VISTA — A bitter battle was on display as a divided Vista City Council recently changed how members are appointed to the San Diego Association of Governments board of directors.
Under the city’s original ordinance, the mayor of Vista was solely responsible for submitting appointments to regional boards and commissions, including SANDAG.
However, council members Corinna Contreras, Katie Melendez and Dan O’Donnell voted 3-2 to amend the ordinance during its Jan. 24 meeting to allow any council member to recommend a SANDAG appointee. Mayor John Franklin, who currently represents the city on the SANDAG board, and Councilman Joe Green opposed the measure.
The council approved the change two days later 3-1 on second reading (with Green absent) and is expected to appoint Melendez as the board’s new representative.
The regional planning agency is the most high-profile board for a San Diego-area council member — SANDAG handles a nearly $1 billion annual budget and is in the midst of a controversial $172 billion regional transportation plan.
The agency has been embroiled in conflict over recent months following a SANDAG auditor’s report that found staff spent hundreds of thousands of dollars on purchases deemed “improper” and “questionable.”
Tensions again recently boiled over when a bipartisan group of nine SANDAG board members, including Franklin, walked out of a meeting in protest over the board’s weighted voting system, which they say negatively impacts the smaller member cities.
“This is not Democrats versus Republicans,” Franklin said. “It’s downtown (San Diego) versus suburbia. It’s North County and East County being screwed by the City of San Diego. It’s about an 800-pound gorilla versus a bunch of puppies, and they’re squashing us.”
Before the meeting, Melendez posted a caricature of Franklin to social media, making fun of his support for widening state Route 78.
During the Jan. 24 meeting, Franklin and Contreras got into a heated argument. At one point, Contreras accused Franklin of attempting to have sheriff’s deputies remove her from a previous meeting, an accusation the mayor vehemently denied.

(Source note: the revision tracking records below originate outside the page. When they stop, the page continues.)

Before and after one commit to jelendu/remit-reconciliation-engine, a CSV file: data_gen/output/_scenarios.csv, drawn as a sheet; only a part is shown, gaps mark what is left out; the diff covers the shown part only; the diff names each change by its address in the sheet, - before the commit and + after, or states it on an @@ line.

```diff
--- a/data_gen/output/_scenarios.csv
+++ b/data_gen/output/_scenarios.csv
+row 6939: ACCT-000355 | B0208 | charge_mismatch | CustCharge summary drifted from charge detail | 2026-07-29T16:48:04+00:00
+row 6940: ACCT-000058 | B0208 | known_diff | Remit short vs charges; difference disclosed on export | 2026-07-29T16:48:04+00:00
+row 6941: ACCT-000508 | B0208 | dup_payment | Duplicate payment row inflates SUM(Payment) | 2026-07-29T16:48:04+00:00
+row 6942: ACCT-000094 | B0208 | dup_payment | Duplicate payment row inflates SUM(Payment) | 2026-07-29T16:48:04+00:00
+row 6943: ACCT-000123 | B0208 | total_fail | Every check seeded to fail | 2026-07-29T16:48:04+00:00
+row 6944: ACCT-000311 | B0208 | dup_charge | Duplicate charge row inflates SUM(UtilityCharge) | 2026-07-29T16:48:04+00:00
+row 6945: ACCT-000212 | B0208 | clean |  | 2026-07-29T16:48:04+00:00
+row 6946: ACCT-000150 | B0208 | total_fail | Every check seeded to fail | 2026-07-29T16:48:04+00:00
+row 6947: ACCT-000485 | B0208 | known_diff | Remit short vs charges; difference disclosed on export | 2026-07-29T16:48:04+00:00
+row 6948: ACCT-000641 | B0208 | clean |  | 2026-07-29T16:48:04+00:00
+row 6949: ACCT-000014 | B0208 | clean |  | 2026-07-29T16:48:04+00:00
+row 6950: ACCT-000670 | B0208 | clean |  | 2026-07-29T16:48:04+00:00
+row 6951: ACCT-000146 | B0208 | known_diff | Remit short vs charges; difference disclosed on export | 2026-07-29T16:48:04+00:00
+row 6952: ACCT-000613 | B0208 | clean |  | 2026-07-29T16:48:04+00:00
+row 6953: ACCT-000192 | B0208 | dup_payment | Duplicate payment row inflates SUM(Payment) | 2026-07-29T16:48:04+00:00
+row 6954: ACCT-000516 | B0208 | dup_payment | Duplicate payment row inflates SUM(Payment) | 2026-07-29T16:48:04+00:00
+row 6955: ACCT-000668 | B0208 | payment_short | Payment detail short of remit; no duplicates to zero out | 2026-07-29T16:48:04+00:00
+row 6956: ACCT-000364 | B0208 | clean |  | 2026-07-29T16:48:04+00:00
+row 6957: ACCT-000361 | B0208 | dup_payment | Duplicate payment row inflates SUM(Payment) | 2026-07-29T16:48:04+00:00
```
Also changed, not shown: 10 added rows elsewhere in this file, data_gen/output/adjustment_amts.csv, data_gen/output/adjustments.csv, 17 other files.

Councilman Joe Green said while he doesn’t always agree with the mayor, Franklin won the election as a vocal critic of SANDAG and its regional plan, which eliminates all highway projects in North County in favor of mobility hubs, flexible fleets and transit upgrades.
In Vista, the plan would double-track the Sprinter rail line, add more shuttles, buses and routes.
“They didn’t do crap for us,” Green said of the SANDAG board. “Now, we have five mayors locking arms. The people of Vista are not running to trains and buses. It’s not our job to change behavior. Our job is to spend money most feasibly. That’s what Mayor Franklin’s fighting for.”
Franklin has been one of the most vocal detractors of SANDAG’s proposed road user charge, a mileage fee estimated to cost drivers 3.3 cents per mile starting in 2030. The program also calls for another road charge levied by the state at 2.5 cents per mile, two half-cent tax increases for all San Diego County residents, a tax ballot measure to charge fees to rideshare companies and installing toll roads on all highways.
SANDAG’s plan is the only transportation plan in the state with a regional and state road user charge, according to board representatives.
On the other side, Contreras and Melendez have voiced their support of a controversial road-user charge in SANDAG’s regional plan, arguing it’s a solution to get the county to meet its state mandates to reduce greenhouse gas emissions. Additionally, they said if the plan’s 2025 update isn’t approved by the California Air Resources Board, the city would be ineligible for gas tax funds.
“I want someone to stay in that seat and advocate for Vista,” Contreras said. “We can lobby the county, lobby the City of San Diego. We got to be more creative, and we have to figure this out. First, SANDAG was super corrupt, and now we’re trying to have more transparency. I’m sick and tired of losing out.”
O’Donnell, who supports the regional plan and Melendez’s appointment to the board, criticized Franklin for leaving the meeting, saying the walkout was not a sign of leadership.
If named the city’s next SANDAG representative, Melendez said she would fight for the city’s Emerald Drive corridor project, which aims to improve road safety through traffic-calming measures.
“In March, the Emerald project will be up for consideration for the third time,” Melendez said. “I don’t trust our mayor. Why send someone to SANDAG to give us a voice when that representative won’t participate.”